On the other hand, just because the data is available doesn’t necessarily mean the organization will use it. For example, one of Ernst & Young’s healthcare clients built a model describing how long it retained customers. With Ernst & Young’s help, the company came up with 150 variables, but it identified some external data that it had excluded because the company didn’t consider the data relevant to the problem. Since the data-mining techniques could process 282 variables as fast as 150 variables, Ernst & Young convinced the client to use both internal and external datasets. Of the 282 variables, 20 were highly correlated with customer retention, and of those 20, 12 came from the external dataset.
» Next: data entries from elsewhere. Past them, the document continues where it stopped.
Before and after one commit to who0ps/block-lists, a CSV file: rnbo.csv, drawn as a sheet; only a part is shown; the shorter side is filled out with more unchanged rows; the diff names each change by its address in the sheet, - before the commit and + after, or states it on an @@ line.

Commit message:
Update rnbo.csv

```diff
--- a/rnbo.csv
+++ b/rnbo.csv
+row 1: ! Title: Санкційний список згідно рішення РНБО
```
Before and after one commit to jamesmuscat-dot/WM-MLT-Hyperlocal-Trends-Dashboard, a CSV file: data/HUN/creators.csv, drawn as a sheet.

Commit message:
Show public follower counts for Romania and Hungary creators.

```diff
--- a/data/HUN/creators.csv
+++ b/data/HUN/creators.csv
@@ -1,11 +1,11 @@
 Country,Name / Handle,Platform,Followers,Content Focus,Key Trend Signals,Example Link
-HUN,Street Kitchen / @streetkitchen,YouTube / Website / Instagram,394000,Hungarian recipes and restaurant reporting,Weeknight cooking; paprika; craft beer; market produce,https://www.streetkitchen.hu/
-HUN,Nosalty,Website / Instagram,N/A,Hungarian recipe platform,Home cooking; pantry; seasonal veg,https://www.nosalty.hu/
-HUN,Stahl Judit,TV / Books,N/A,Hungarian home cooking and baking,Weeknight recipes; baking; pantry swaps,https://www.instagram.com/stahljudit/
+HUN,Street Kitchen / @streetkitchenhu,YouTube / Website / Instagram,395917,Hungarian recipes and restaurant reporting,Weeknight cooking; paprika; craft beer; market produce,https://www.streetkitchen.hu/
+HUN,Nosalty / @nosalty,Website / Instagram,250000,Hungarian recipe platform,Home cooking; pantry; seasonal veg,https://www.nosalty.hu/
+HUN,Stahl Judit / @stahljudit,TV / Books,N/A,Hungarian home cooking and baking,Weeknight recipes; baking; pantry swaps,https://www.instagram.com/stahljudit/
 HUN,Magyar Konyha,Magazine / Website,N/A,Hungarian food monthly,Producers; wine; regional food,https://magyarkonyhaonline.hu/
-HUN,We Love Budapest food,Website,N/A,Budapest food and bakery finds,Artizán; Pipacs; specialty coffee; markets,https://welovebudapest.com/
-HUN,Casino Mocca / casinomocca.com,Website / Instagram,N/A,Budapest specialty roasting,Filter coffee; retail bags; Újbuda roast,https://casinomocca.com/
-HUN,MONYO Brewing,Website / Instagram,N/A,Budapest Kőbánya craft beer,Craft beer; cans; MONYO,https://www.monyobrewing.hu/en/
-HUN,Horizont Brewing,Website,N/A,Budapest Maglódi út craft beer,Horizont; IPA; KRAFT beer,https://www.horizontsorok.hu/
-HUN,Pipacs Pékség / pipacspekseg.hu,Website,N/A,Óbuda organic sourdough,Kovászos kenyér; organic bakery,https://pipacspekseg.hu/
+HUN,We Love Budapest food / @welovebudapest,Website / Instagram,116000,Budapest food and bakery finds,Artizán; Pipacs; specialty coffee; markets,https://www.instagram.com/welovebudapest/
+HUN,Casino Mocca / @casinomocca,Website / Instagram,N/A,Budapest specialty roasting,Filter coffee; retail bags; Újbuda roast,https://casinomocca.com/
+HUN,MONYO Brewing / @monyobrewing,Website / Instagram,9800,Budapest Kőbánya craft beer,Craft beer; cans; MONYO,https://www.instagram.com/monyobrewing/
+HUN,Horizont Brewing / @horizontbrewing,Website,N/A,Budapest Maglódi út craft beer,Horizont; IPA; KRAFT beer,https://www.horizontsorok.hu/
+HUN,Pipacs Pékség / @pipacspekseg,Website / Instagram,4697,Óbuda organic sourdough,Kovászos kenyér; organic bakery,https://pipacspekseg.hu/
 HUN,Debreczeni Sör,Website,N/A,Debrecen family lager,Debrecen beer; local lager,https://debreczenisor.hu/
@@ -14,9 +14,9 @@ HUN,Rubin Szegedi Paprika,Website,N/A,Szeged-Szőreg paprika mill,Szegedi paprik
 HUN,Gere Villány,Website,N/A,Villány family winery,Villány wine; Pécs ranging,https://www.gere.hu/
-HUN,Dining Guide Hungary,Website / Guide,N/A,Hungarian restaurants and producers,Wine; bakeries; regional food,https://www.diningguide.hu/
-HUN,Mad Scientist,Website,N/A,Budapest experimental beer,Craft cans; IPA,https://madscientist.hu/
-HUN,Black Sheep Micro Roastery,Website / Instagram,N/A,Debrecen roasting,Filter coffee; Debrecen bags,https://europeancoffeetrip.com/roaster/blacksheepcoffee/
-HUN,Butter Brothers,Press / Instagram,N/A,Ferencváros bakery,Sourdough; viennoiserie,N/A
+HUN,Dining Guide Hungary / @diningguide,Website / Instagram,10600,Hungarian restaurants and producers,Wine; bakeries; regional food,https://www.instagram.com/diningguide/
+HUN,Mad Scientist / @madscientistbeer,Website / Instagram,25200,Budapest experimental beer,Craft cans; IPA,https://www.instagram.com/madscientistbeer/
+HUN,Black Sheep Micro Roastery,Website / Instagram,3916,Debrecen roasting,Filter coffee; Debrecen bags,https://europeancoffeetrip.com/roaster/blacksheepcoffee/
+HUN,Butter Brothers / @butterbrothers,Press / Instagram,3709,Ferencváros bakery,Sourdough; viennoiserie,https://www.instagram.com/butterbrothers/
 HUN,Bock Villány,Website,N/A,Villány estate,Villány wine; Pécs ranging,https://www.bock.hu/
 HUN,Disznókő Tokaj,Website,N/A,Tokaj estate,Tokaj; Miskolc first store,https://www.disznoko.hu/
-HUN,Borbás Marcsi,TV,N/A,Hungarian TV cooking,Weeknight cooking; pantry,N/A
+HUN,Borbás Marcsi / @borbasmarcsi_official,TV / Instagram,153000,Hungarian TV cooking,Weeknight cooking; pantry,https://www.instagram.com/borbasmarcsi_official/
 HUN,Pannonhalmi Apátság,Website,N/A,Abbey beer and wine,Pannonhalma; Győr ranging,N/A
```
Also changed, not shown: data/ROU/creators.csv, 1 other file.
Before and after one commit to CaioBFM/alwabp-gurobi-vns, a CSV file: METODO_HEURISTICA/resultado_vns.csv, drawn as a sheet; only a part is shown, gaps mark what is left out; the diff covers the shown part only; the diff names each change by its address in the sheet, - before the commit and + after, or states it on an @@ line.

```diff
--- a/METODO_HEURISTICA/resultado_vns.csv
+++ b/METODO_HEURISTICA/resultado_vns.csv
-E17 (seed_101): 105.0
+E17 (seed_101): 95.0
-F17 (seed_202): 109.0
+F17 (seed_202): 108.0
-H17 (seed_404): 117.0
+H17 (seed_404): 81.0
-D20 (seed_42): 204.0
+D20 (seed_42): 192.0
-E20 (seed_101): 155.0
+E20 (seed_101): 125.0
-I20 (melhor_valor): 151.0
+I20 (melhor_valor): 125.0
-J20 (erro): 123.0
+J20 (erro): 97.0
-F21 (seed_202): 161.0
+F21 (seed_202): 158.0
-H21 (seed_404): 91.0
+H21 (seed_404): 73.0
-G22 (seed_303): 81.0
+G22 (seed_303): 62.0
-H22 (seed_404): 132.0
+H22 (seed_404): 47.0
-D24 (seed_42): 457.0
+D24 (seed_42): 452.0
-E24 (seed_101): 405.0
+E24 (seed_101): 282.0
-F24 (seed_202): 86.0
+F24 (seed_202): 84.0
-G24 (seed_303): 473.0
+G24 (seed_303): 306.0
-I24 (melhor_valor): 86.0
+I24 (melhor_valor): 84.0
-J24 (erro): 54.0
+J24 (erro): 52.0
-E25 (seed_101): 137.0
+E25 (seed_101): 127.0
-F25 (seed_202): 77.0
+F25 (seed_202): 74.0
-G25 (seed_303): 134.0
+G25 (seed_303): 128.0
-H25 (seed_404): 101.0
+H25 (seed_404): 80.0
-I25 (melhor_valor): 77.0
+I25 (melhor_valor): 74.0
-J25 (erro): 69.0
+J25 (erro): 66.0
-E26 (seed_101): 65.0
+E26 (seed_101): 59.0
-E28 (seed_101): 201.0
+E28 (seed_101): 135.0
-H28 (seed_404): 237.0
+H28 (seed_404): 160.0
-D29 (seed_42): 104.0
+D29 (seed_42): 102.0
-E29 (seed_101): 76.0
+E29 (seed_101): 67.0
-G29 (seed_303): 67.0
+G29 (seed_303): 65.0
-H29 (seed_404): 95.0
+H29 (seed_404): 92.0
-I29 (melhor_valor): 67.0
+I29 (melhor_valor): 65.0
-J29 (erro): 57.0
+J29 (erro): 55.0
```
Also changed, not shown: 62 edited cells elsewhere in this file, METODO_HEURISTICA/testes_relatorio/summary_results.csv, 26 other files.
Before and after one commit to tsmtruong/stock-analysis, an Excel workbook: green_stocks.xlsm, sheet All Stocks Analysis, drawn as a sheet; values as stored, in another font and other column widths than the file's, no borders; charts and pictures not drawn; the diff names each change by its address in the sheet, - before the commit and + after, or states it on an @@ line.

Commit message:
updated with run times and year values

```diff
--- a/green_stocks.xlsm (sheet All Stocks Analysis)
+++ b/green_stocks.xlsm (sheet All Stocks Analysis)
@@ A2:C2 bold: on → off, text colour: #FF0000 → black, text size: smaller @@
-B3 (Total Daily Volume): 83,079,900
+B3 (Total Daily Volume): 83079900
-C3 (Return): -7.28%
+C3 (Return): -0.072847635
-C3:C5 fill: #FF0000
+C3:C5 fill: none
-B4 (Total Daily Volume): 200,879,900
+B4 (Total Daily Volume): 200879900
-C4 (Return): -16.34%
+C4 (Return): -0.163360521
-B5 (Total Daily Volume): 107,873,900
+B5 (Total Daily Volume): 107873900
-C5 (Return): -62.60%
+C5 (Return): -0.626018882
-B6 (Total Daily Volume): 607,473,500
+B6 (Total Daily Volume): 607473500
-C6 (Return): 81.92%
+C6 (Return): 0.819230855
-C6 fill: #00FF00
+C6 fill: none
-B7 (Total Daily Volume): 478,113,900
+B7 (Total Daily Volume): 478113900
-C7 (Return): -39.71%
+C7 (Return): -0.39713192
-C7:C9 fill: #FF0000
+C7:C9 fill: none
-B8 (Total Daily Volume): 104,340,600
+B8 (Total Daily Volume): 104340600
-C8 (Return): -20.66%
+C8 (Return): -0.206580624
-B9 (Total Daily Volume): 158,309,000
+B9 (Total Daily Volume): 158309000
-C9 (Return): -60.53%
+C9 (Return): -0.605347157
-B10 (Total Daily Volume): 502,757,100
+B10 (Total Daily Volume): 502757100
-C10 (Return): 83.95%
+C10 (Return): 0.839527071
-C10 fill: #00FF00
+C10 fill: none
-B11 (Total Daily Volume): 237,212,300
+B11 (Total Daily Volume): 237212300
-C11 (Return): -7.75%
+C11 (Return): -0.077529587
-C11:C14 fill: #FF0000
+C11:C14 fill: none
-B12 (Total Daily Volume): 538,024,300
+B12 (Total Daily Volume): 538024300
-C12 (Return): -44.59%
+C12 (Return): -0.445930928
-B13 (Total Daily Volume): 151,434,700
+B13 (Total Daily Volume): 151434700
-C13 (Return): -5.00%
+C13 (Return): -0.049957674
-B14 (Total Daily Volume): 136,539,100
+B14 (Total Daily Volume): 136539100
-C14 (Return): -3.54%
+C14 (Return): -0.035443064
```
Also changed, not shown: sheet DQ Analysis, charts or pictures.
“The only reason they didn’t know the data was relevant was because they weren’t using the appropriate analytical techniques,” said Johnson. “Now they have 12 variables that are external to their own system they can apply to [customer acquisition] rather than just looking at existing customers.”

Progress DCI has seen some of its customers take some of their old legacy systems or on-premise enterprise systems and build a data lake that contains a whole history of information, including lower-value data coming in from the core systems.

“You can build your data lake quickly and let data scientists and data modelers define some kind of analytics, or they can do some data science-type programming and build some statistical models,” said Sumit Sarkar, chief data evangelist at Progress DCI. “You can put all the data you think has business value in a data lake and let your data science team decide what to do with it.”

Don’t overlook data quality and data governance, though. Otherwise the data lake may become a data swamp that gets increasingly difficult to manage over time.

“If an organization is bringing in all their data, then they’re going to have the information available to ask lots of questions,” said KPMG’s Gusher. “The problem is if you haven’t taken the right data management approaches—metadata tagging, lineage, policies, data dictionaries, etc.—then what you have is a data swamp and it won’t provide value, so putting data under governance is imperative. If you don’t do that, you might as well not bring the data together.”

Verifying you’re on the right track
Companies realize they need to actively invest in reporting and analytics capabilities, but it isn’t always clear whether the data strategy, reporting, analytics, or even business processes are what they need to be. Technology, business environments and end-user expectations are changing rapidly. To keep pace, organizations need to be more agile than they’ve been historically, and they need the fortitude to improve what’s working and deemphasize that which is not providing business value.